> WHAT IS BEING ASKED
Give the entries below again, word for word, and leave out the images.

> INFORMATION PROVIDED

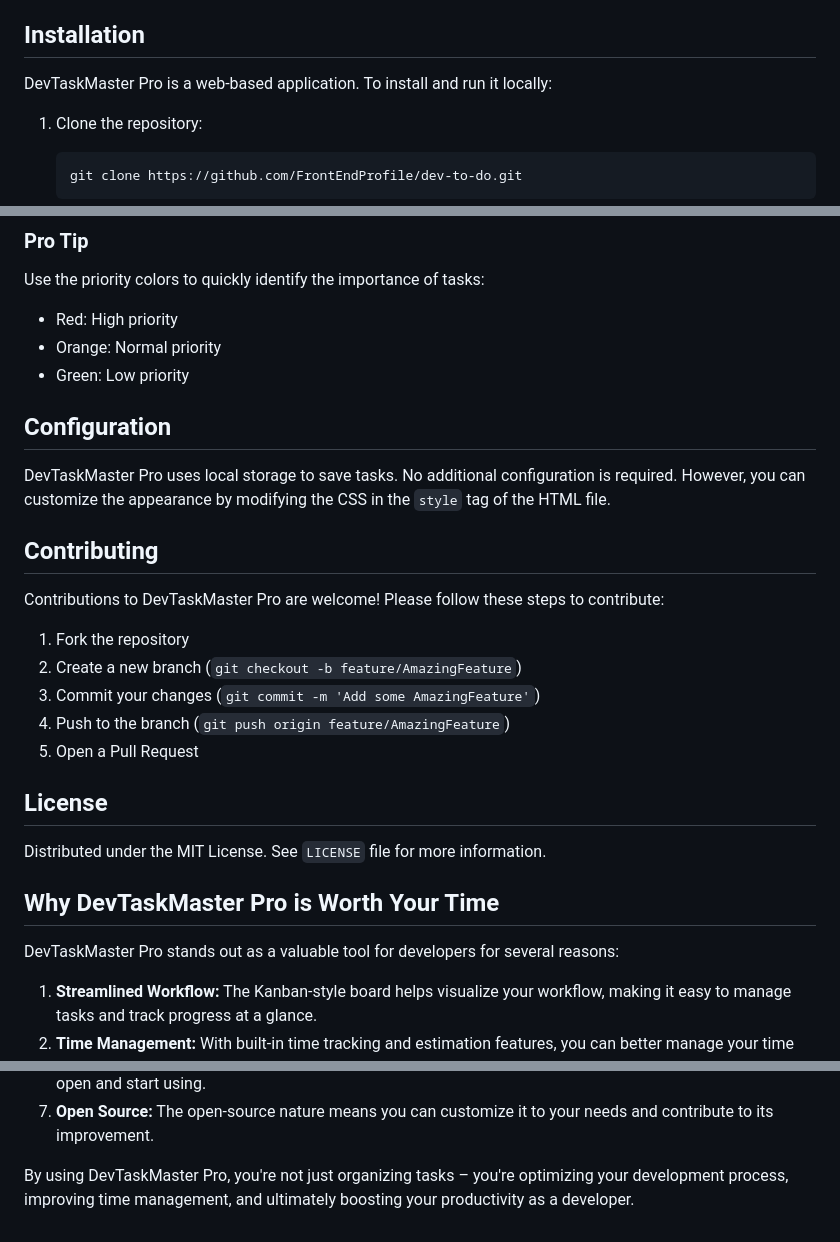
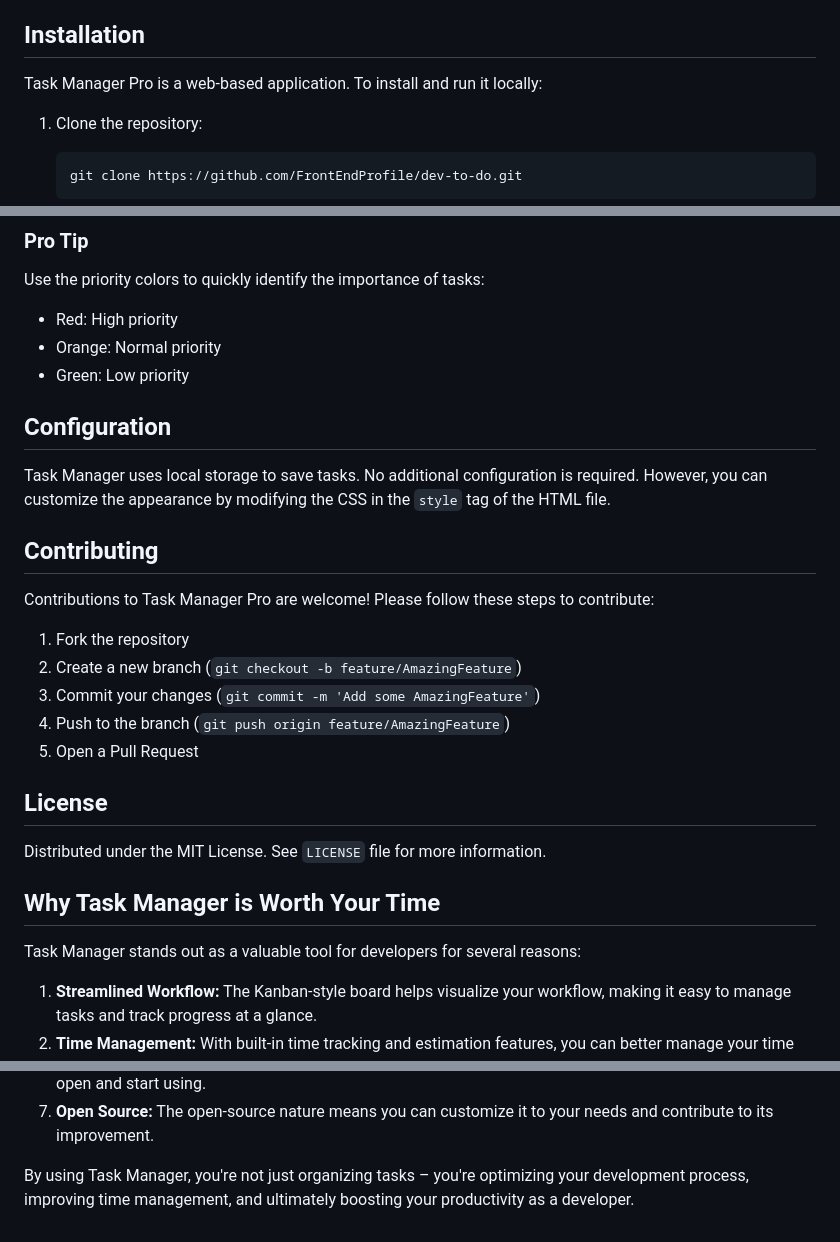
Before and after one commit to FrontEndProfile/dev-to-do, a Markdown page: README.md, 3 parts joined by grey strips. Drawn GitHub-style.

```diff
--- a/README.md
+++ b/README.md
@@ -29,7 +29,7 @@ Features
 Installation
 ------------
 
-DevTaskMaster Pro is a web-based application. To install and run it locally:
+Task Manager Pro is a web-based application. To install and run it locally:
 
 1.  Clone the repository:
 
@@ -80,12 +80,12 @@ Use the priority colors to quickly identify the importance of tasks:
 Configuration
 -------------
 
-DevTaskMaster Pro uses local storage to save tasks. No additional configuration is required. However, you can customize the appearance by modifying the CSS in the `style` tag of the HTML file.
+Task Manager uses local storage to save tasks. No additional configuration is required. However, you can customize the appearance by modifying the CSS in the `style` tag of the HTML file.
 
 Contributing
 ------------
 
-Contributions to DevTaskMaster Pro are welcome! Please follow these steps to contribute:
+Contributions to Task Manager Pro are welcome! Please follow these steps to contribute:
 
 1.  Fork the repository
 2.  Create a new branch (`git checkout -b feature/AmazingFeature`)
@@ -98,10 +98,10 @@ License
 
 Distributed under the MIT License. See `LICENSE` file for more information.
 
-Why DevTaskMaster Pro is Worth Your Time
+Why Task Manager is Worth Your Time
 ----------------------------------------
 
-DevTaskMaster Pro stands out as a valuable tool for developers for several reasons:
+Task Manager stands out as a valuable tool for developers for several reasons:
 
 1.  **Streamlined Workflow:** The Kanban-style board helps visualize your workflow, making it easy to manage tasks and track progress at a glance.
 2.  **Time Management:** With built-in time tracking and estimation features, you can better manage your time and improve productivity. The automatic alerts help you stay on track with your estimates.
@@ -111,4 +111,4 @@ DevTaskMaster Pro stands out as a valuable tool for developers for several reaso
 6.  **No Setup Required:** Being a web-based application, there's no need for complex setup or installation. Just open and start using.
 7.  **Open Source:** The open-source nature means you can customize it to your needs and contribute to its improvement.
 
-By using DevTaskMaster Pro, you're not just organizing tasks – you're optimizing your development process, improving time management, and ultimately boosting your productivity as a developer.
+By using Task Manager, you're not just organizing tasks – you're optimizing your development process, improving time management, and ultimately boosting your productivity as a developer.
```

> RESPONSE AREA
Before and after one commit to FrontEndProfile/dev-to-do, a Markdown page: README.md, 3 parts joined by grey strips. Drawn GitHub-style.

```diff
--- a/README.md
+++ b/README.md
@@ -29,7 +29,7 @@ Features
 Installation
 ------------
 
-DevTaskMaster Pro is a web-based application. To install and run it locally:
+Task Manager Pro is a web-based application. To install and run it locally:
 
 1.  Clone the repository:
 
@@ -80,12 +80,12 @@ Use the priority colors to quickly identify the importance of tasks:
 Configuration
 -------------
 
-DevTaskMaster Pro uses local storage to save tasks. No additional configuration is required. However, you can customize the appearance by modifying the CSS in the `style` tag of the HTML file.
+Task Manager uses local storage to save tasks. No additional configuration is required. However, you can customize the appearance by modifying the CSS in the `style` tag of the HTML file.
 
 Contributing
 ------------
 
-Contributions to DevTaskMaster Pro are welcome! Please follow these steps to contribute:
+Contributions to Task Manager Pro are welcome! Please follow these steps to contribute:
 
 1.  Fork the repository
 2.  Create a new branch (`git checkout -b feature/AmazingFeature`)
@@ -98,10 +98,10 @@ License
 
 Distributed under the MIT License. See `LICENSE` file for more information.
 
-Why DevTaskMaster Pro is Worth Your Time
+Why Task Manager is Worth Your Time
 ----------------------------------------
 
-DevTaskMaster Pro stands out as a valuable tool for developers for several reasons:
+Task Manager stands out as a valuable tool for developers for several reasons:
 
 1.  **Streamlined Workflow:** The Kanban-style board helps visualize your workflow, making it easy to manage tasks and track progress at a glance.
 2.  **Time Management:** With built-in time tracking and estimation features, you can better manage your time and improve productivity. The automatic alerts help you stay on track with your estimates.
@@ -111,4 +111,4 @@ DevTaskMaster Pro stands out as a valuable tool for developers for several reaso
 6.  **No Setup Required:** Being a web-based application, there's no need for complex setup or installation. Just open and start using.
 7.  **Open Source:** The open-source nature means you can customize it to your needs and contribute to its improvement.
 
-By using DevTaskMaster Pro, you're not just organizing tasks – you're optimizing your development process, improving time management, and ultimately boosting your productivity as a developer.
+By using Task Manager, you're not just organizing tasks – you're optimizing your development process, improving time management, and ultimately boosting your productivity as a developer.
```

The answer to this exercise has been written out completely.